**What you will do**
Everything in the listing below should be repeated verbatim, apart from the pictures.

=-=-=

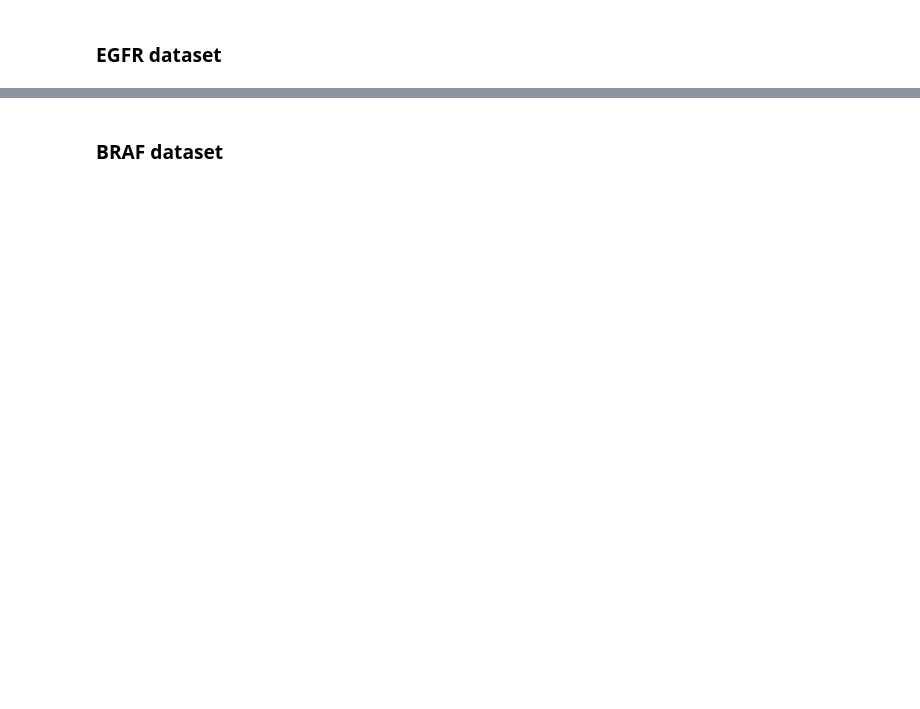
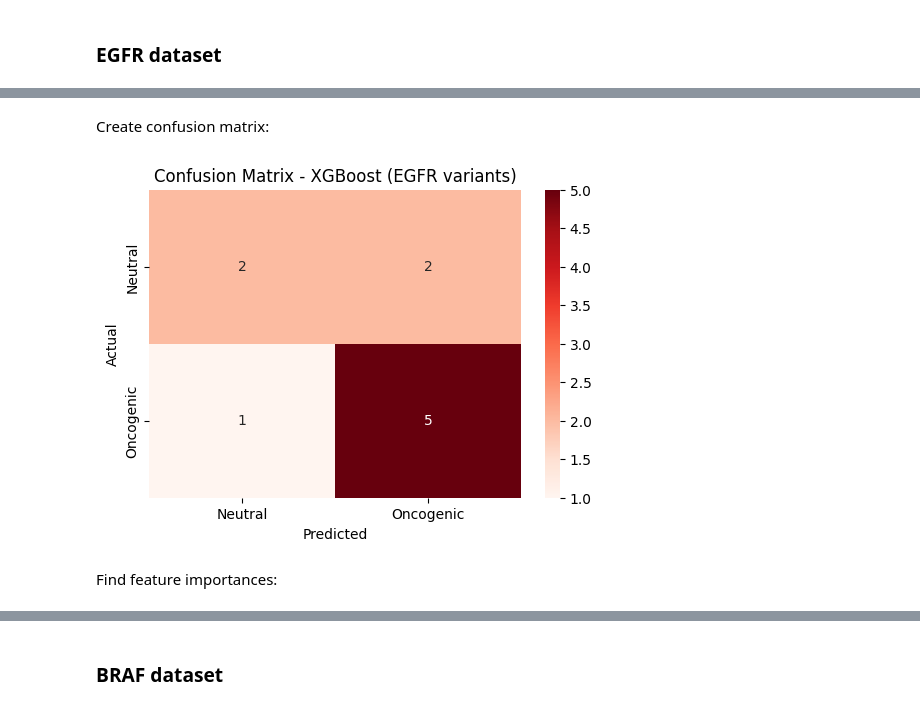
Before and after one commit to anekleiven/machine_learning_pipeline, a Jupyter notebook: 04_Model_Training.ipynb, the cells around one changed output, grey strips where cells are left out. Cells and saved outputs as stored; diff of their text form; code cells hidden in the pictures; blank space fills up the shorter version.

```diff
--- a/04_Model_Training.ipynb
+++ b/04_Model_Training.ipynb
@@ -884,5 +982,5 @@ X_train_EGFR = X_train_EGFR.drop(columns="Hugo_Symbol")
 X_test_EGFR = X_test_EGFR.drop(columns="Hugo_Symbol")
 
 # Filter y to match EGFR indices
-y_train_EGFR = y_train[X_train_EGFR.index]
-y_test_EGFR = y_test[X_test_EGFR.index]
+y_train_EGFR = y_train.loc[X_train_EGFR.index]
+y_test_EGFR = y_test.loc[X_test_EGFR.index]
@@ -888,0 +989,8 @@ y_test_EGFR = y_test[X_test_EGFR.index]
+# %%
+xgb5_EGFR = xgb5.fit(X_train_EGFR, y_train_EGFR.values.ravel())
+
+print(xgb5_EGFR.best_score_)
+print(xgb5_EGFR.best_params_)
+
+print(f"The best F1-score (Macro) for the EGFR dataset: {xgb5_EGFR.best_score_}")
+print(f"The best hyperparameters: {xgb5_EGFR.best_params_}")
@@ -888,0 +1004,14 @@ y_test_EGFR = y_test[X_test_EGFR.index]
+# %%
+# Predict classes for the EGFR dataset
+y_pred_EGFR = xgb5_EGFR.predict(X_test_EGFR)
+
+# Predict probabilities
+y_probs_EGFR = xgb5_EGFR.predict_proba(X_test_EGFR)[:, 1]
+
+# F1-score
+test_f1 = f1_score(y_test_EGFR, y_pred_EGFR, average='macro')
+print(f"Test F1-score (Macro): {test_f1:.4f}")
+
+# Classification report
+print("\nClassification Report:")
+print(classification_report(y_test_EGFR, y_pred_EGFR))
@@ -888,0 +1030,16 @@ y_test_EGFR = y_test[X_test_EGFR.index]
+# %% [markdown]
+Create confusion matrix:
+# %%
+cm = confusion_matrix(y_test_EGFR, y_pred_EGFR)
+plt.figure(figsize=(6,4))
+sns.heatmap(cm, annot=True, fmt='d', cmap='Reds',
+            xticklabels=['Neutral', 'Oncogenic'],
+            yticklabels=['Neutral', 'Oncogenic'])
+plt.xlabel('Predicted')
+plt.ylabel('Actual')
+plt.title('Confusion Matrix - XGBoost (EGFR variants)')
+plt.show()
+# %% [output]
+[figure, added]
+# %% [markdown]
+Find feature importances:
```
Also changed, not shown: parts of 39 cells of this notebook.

=-=-=

**Solution below**
Before and after one commit to anekleiven/machine_learning_pipeline, a Jupyter notebook: 04_Model_Training.ipynb, the cells around one changed output, grey strips where cells are left out. Cells and saved outputs as stored; diff of their text form; code cells hidden in the pictures; blank space fills up the shorter version.

```diff
--- a/04_Model_Training.ipynb
+++ b/04_Model_Training.ipynb
@@ -884,5 +982,5 @@ X_train_EGFR = X_train_EGFR.drop(columns="Hugo_Symbol")
 X_test_EGFR = X_test_EGFR.drop(columns="Hugo_Symbol")
 
 # Filter y to match EGFR indices
-y_train_EGFR = y_train[X_train_EGFR.index]
-y_test_EGFR = y_test[X_test_EGFR.index]
+y_train_EGFR = y_train.loc[X_train_EGFR.index]
+y_test_EGFR = y_test.loc[X_test_EGFR.index]
@@ -888,0 +989,8 @@ y_test_EGFR = y_test[X_test_EGFR.index]
+# %%
+xgb5_EGFR = xgb5.fit(X_train_EGFR, y_train_EGFR.values.ravel())
+
+print(xgb5_EGFR.best_score_)
+print(xgb5_EGFR.best_params_)
+
+print(f"The best F1-score (Macro) for the EGFR dataset: {xgb5_EGFR.best_score_}")
+print(f"The best hyperparameters: {xgb5_EGFR.best_params_}")
@@ -888,0 +1004,14 @@ y_test_EGFR = y_test[X_test_EGFR.index]
+# %%
+# Predict classes for the EGFR dataset
+y_pred_EGFR = xgb5_EGFR.predict(X_test_EGFR)
+
+# Predict probabilities
+y_probs_EGFR = xgb5_EGFR.predict_proba(X_test_EGFR)[:, 1]
+
+# F1-score
+test_f1 = f1_score(y_test_EGFR, y_pred_EGFR, average='macro')
+print(f"Test F1-score (Macro): {test_f1:.4f}")
+
+# Classification report
+print("\nClassification Report:")
+print(classification_report(y_test_EGFR, y_pred_EGFR))
@@ -888,0 +1030,16 @@ y_test_EGFR = y_test[X_test_EGFR.index]
+# %% [markdown]
+Create confusion matrix:
+# %%
+cm = confusion_matrix(y_test_EGFR, y_pred_EGFR)
+plt.figure(figsize=(6,4))
+sns.heatmap(cm, annot=True, fmt='d', cmap='Reds',
+            xticklabels=['Neutral', 'Oncogenic'],
+            yticklabels=['Neutral', 'Oncogenic'])
+plt.xlabel('Predicted')
+plt.ylabel('Actual')
+plt.title('Confusion Matrix - XGBoost (EGFR variants)')
+plt.show()
+# %% [output]
+[figure, added]
+# %% [markdown]
+Find feature importances:
```
Also changed, not shown: parts of 39 cells of this notebook.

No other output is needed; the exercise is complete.